=== Section Start ===

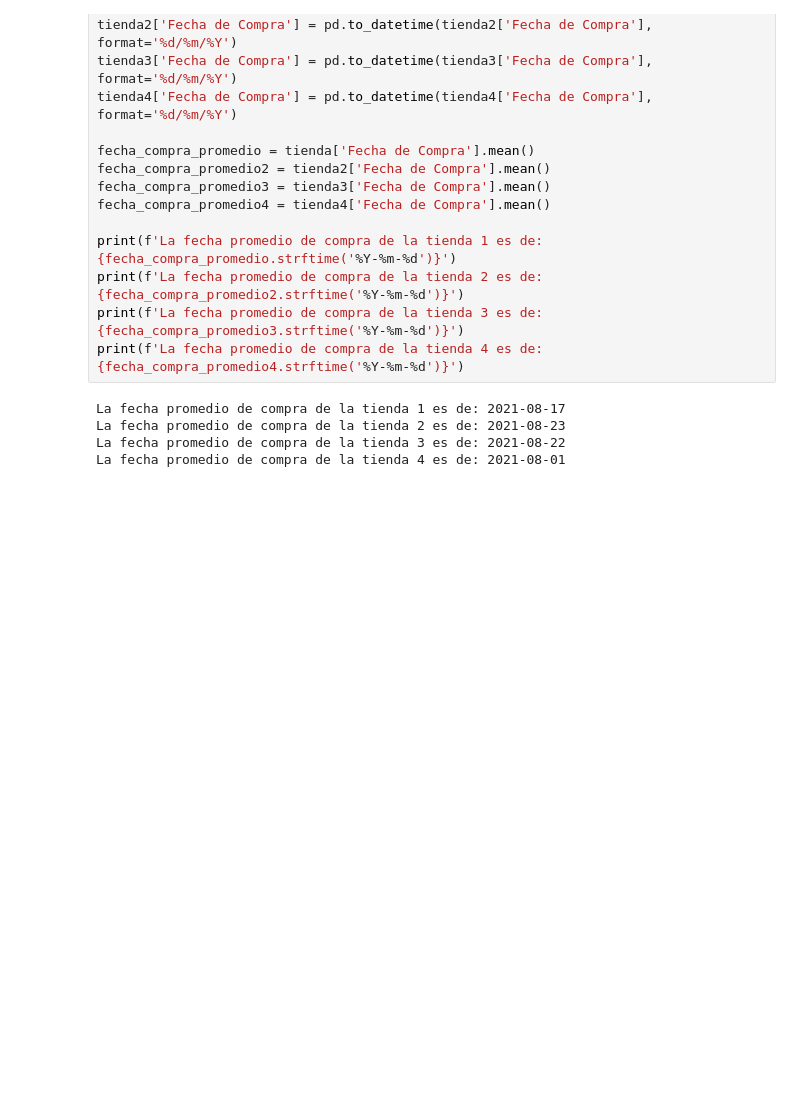
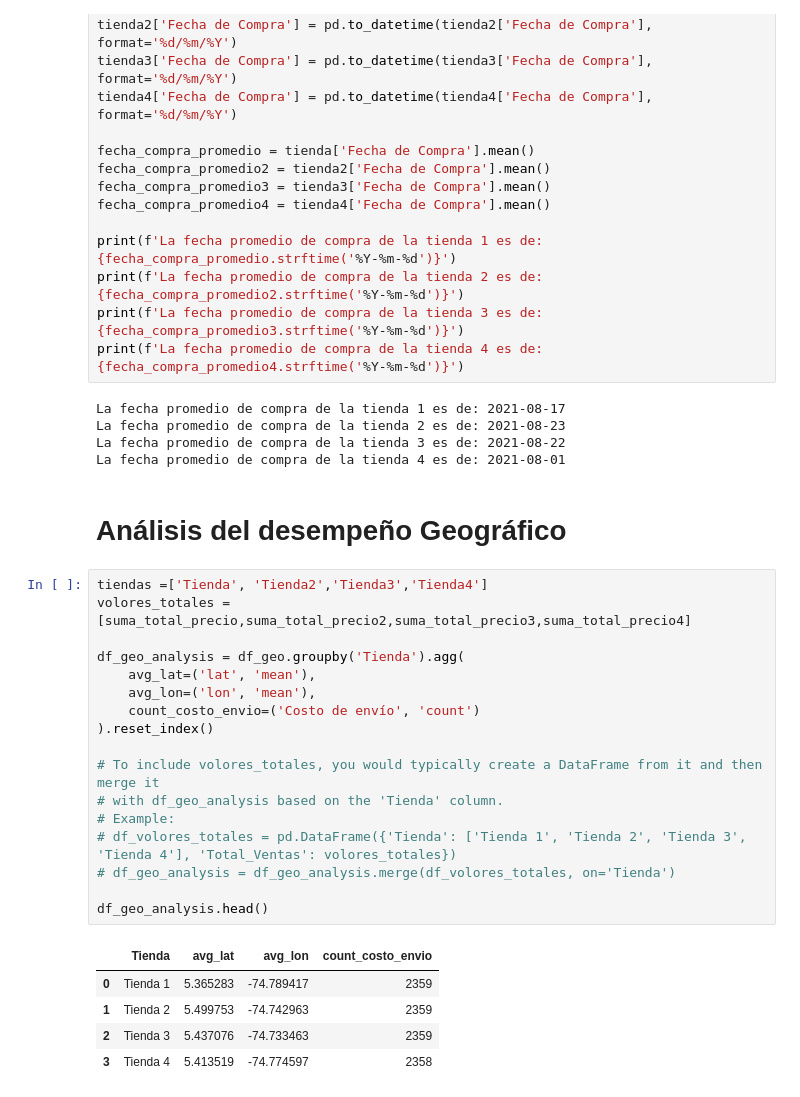
Before and after one commit to rociocelestial/Challenge1-Data-Science, a Jupyter notebook: AluraStoreLatam_(1).ipynb, the cells around one changed output. Cells and saved outputs as stored; diff of their text form; blank space fills up the shorter version.

```diff
--- a/AluraStoreLatam_(1).ipynb
+++ b/AluraStoreLatam_(1).ipynb
@@ -479,3 +486,28 @@ La fecha promedio de compra de la tienda 1 es de: 2021-08-17
 La fecha promedio de compra de la tienda 2 es de: 2021-08-23
 La fecha promedio de compra de la tienda 3 es de: 2021-08-22
 La fecha promedio de compra de la tienda 4 es de: 2021-08-01
+# %% [markdown]
+# Análisis del desempeño Geográfico
+# %%
+tiendas =['Tienda', 'Tienda2','Tienda3','Tienda4']
+volores_totales = [suma_total_precio,suma_total_precio2,suma_total_precio3,suma_total_precio4]
+
+df_geo_analysis = df_geo.groupby('Tienda').agg(
+    avg_lat=('lat', 'mean'),
+    avg_lon=('lon', 'mean'),
+    count_costo_envio=('Costo de envío', 'count')
+).reset_index()
+
+# To include volores_totales, you would typically create a DataFrame from it and then merge it
+# with df_geo_analysis based on the 'Tienda' column.
+# Example:
+# df_volores_totales = pd.DataFrame({'Tienda': ['Tienda 1', 'Tienda 2', 'Tienda 3', 'Tienda 4'], 'Total_Ventas': volores_totales})
+# df_geo_analysis = df_geo_analysis.merge(df_volores_totales, on='Tienda')
+
+df_geo_analysis.head()
+# %% [output]
+|  | Tienda | avg_lat | avg_lon | count_costo_envio |
+| 0 | Tienda 1 | 5.365283 | -74.789417 | 2359 |
+| 1 | Tienda 2 | 5.499753 | -74.742963 | 2359 |
+| 2 | Tienda 3 | 5.437076 | -74.733463 | 2359 |
+| 3 | Tienda 4 | 5.413519 | -74.774597 | 2358 |
```
Also changed, not shown: parts of 1 cell of this notebook.
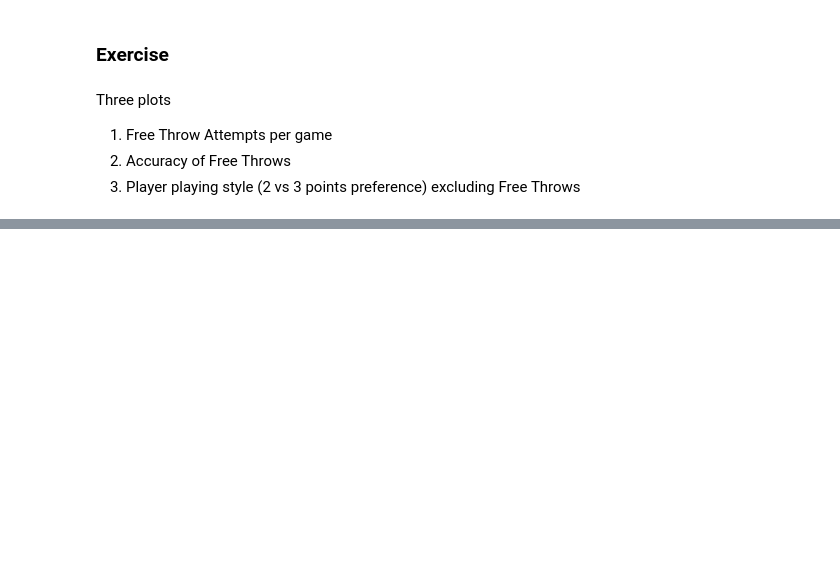
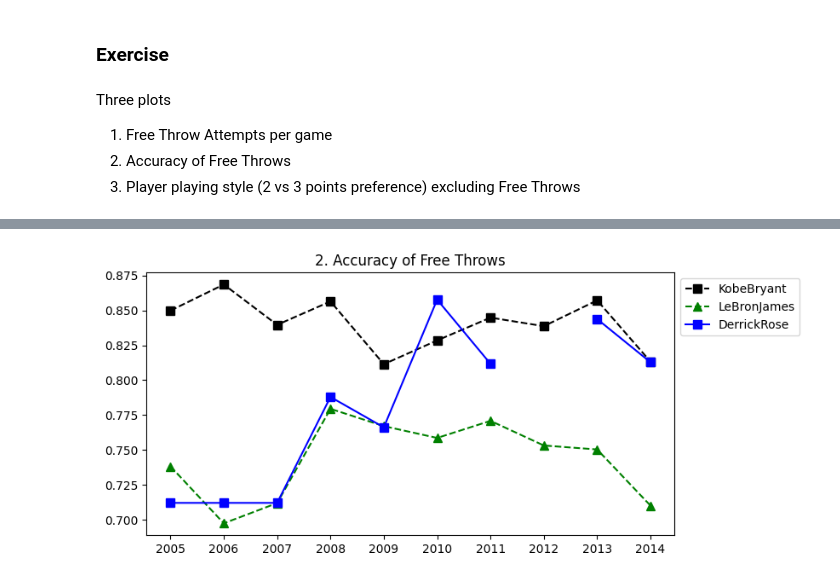
Before and after one commit to charlessyncvsc/pythonaz, a Jupyter notebook: Chap4.ipynb, the cells around one changed output, grey strips where cells are left out. Drawn from its saved outputs; the diff is of its cells as text; code cells hidden in the pictures; blank space fills up the shorter version.

```diff
--- a/Chap4.ipynb
+++ b/Chap4.ipynb
@@ -362,0 +367,8 @@ myplot(Salary, ["KobeBryant","LeBronJames", "DerrickRose"])
+# %%
+myplot(np.array(FreeThrows)/np.array(FreeThrowAttempts), ["KobeBryant","LeBronJames", "DerrickRose"], label='2. Accuracy of Free Throws')
+
+# np.array(FreeThrows)/np.array(FreeThrowAttempts)
+# FreeThrowAttempts
+# Games
+# %% [output]
+[figure, added]
```
Also changed, not shown: parts of 4 cells of this notebook, 6 other files.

=== Section End ===

- Your assignment
Set down the material word for word, and drop every picture from it.

- Response box
Before and after one commit to rociocelestial/Challenge1-Data-Science, a Jupyter notebook: AluraStoreLatam_(1).ipynb, the cells around one changed output. Cells and saved outputs as stored; diff of their text form; blank space fills up the shorter version.

```diff
--- a/AluraStoreLatam_(1).ipynb
+++ b/AluraStoreLatam_(1).ipynb
@@ -479,3 +486,28 @@ La fecha promedio de compra de la tienda 1 es de: 2021-08-17
 La fecha promedio de compra de la tienda 2 es de: 2021-08-23
 La fecha promedio de compra de la tienda 3 es de: 2021-08-22
 La fecha promedio de compra de la tienda 4 es de: 2021-08-01
+# %% [markdown]
+# Análisis del desempeño Geográfico
+# %%
+tiendas =['Tienda', 'Tienda2','Tienda3','Tienda4']
+volores_totales = [suma_total_precio,suma_total_precio2,suma_total_precio3,suma_total_precio4]
+
+df_geo_analysis = df_geo.groupby('Tienda').agg(
+    avg_lat=('lat', 'mean'),
+    avg_lon=('lon', 'mean'),
+    count_costo_envio=('Costo de envío', 'count')
+).reset_index()
+
+# To include volores_totales, you would typically create a DataFrame from it and then merge it
+# with df_geo_analysis based on the 'Tienda' column.
+# Example:
+# df_volores_totales = pd.DataFrame({'Tienda': ['Tienda 1', 'Tienda 2', 'Tienda 3', 'Tienda 4'], 'Total_Ventas': volores_totales})
+# df_geo_analysis = df_geo_analysis.merge(df_volores_totales, on='Tienda')
+
+df_geo_analysis.head()
+# %% [output]
+|  | Tienda | avg_lat | avg_lon | count_costo_envio |
+| 0 | Tienda 1 | 5.365283 | -74.789417 | 2359 |
+| 1 | Tienda 2 | 5.499753 | -74.742963 | 2359 |
+| 2 | Tienda 3 | 5.437076 | -74.733463 | 2359 |
+| 3 | Tienda 4 | 5.413519 | -74.774597 | 2358 |
```
Also changed, not shown: parts of 1 cell of this notebook.
Before and after one commit to charlessyncvsc/pythonaz, a Jupyter notebook: Chap4.ipynb, the cells around one changed output, grey strips where cells are left out. Drawn from its saved outputs; the diff is of its cells as text; code cells hidden in the pictures; blank space fills up the shorter version.

```diff
--- a/Chap4.ipynb
+++ b/Chap4.ipynb
@@ -362,0 +367,8 @@ myplot(Salary, ["KobeBryant","LeBronJames", "DerrickRose"])
+# %%
+myplot(np.array(FreeThrows)/np.array(FreeThrowAttempts), ["KobeBryant","LeBronJames", "DerrickRose"], label='2. Accuracy of Free Throws')
+
+# np.array(FreeThrows)/np.array(FreeThrowAttempts)
+# FreeThrowAttempts
+# Games
+# %% [output]
+[figure, added]
```
Also changed, not shown: parts of 4 cells of this notebook, 6 other files.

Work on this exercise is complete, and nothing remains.